What to do: Could every line of the data be printed exactly as it reads?

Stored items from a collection
◇ ◇ ◇ ◇ ◇ ◇ ◇
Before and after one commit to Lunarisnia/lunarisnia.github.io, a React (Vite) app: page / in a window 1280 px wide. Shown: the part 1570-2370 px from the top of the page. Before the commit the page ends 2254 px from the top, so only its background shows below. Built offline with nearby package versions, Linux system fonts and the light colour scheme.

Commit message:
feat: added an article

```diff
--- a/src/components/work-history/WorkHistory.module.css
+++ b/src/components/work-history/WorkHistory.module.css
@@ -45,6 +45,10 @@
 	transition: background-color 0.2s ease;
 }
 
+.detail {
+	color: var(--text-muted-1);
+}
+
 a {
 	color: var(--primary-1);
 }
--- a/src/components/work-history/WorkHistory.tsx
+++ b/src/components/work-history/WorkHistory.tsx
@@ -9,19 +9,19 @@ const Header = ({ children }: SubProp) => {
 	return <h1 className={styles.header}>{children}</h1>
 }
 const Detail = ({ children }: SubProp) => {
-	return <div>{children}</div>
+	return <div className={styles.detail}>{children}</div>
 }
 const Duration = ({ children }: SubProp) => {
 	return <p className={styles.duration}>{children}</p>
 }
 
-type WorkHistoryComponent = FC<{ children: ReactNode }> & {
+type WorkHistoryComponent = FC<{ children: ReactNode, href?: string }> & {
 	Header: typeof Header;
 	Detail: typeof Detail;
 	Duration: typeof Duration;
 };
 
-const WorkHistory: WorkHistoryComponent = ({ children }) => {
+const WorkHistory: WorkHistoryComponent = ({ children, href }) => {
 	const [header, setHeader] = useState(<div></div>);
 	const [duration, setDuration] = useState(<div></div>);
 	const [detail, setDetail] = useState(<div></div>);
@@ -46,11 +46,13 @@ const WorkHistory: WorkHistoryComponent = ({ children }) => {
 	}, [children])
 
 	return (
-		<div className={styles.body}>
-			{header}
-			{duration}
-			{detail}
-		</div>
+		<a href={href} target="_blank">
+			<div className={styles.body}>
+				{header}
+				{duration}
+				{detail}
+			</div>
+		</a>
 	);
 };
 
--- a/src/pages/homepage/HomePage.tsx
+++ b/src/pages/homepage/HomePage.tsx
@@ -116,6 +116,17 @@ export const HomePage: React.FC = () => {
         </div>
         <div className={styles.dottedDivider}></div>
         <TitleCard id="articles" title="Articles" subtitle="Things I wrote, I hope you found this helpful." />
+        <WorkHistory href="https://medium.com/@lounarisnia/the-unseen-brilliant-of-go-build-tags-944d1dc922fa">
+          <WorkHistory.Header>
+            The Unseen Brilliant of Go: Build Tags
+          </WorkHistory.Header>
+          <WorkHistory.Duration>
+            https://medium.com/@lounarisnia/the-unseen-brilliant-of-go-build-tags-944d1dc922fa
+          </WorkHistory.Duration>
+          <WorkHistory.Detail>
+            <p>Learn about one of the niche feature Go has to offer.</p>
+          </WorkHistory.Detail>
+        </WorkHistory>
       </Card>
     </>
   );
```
◇ ◇ ◇ ◇ ◇ ◇ ◇
Solution:
Before and after one commit to Lunarisnia/lunarisnia.github.io, a React (Vite) app: page / in a window 1280 px wide. Shown: the part 1570-2370 px from the top of the page. Before the commit the page ends 2254 px from the top, so only its background shows below. Built offline with nearby package versions, Linux system fonts and the light colour scheme.

Commit message:
feat: added an article

```diff
--- a/src/components/work-history/WorkHistory.module.css
+++ b/src/components/work-history/WorkHistory.module.css
@@ -45,6 +45,10 @@
 	transition: background-color 0.2s ease;
 }
 
+.detail {
+	color: var(--text-muted-1);
+}
+
 a {
 	color: var(--primary-1);
 }
--- a/src/components/work-history/WorkHistory.tsx
+++ b/src/components/work-history/WorkHistory.tsx
@@ -9,19 +9,19 @@ const Header = ({ children }: SubProp) => {
 	return <h1 className={styles.header}>{children}</h1>
 }
 const Detail = ({ children }: SubProp) => {
-	return <div>{children}</div>
+	return <div className={styles.detail}>{children}</div>
 }
 const Duration = ({ children }: SubProp) => {
 	return <p className={styles.duration}>{children}</p>
 }
 
-type WorkHistoryComponent = FC<{ children: ReactNode }> & {
+type WorkHistoryComponent = FC<{ children: ReactNode, href?: string }> & {
 	Header: typeof Header;
 	Detail: typeof Detail;
 	Duration: typeof Duration;
 };
 
-const WorkHistory: WorkHistoryComponent = ({ children }) => {
+const WorkHistory: WorkHistoryComponent = ({ children, href }) => {
 	const [header, setHeader] = useState(<div></div>);
 	const [duration, setDuration] = useState(<div></div>);
 	const [detail, setDetail] = useState(<div></div>);
@@ -46,11 +46,13 @@ const WorkHistory: WorkHistoryComponent = ({ children }) => {
 	}, [children])
 
 	return (
-		<div className={styles.body}>
-			{header}
-			{duration}
-			{detail}
-		</div>
+		<a href={href} target="_blank">
+			<div className={styles.body}>
+				{header}
+				{duration}
+				{detail}
+			</div>
+		</a>
 	);
 };
 
--- a/src/pages/homepage/HomePage.tsx
+++ b/src/pages/homepage/HomePage.tsx
@@ -116,6 +116,17 @@ export const HomePage: React.FC = () => {
         </div>
         <div className={styles.dottedDivider}></div>
         <TitleCard id="articles" title="Articles" subtitle="Things I wrote, I hope you found this helpful." />
+        <WorkHistory href="https://medium.com/@lounarisnia/the-unseen-brilliant-of-go-build-tags-944d1dc922fa">
+          <WorkHistory.Header>
+            The Unseen Brilliant of Go: Build Tags
+          </WorkHistory.Header>
+          <WorkHistory.Duration>
+            https://medium.com/@lounarisnia/the-unseen-brilliant-of-go-build-tags-944d1dc922fa
+          </WorkHistory.Duration>
+          <WorkHistory.Detail>
+            <p>Learn about one of the niche feature Go has to offer.</p>
+          </WorkHistory.Detail>
+        </WorkHistory>
       </Card>
     </>
   );
```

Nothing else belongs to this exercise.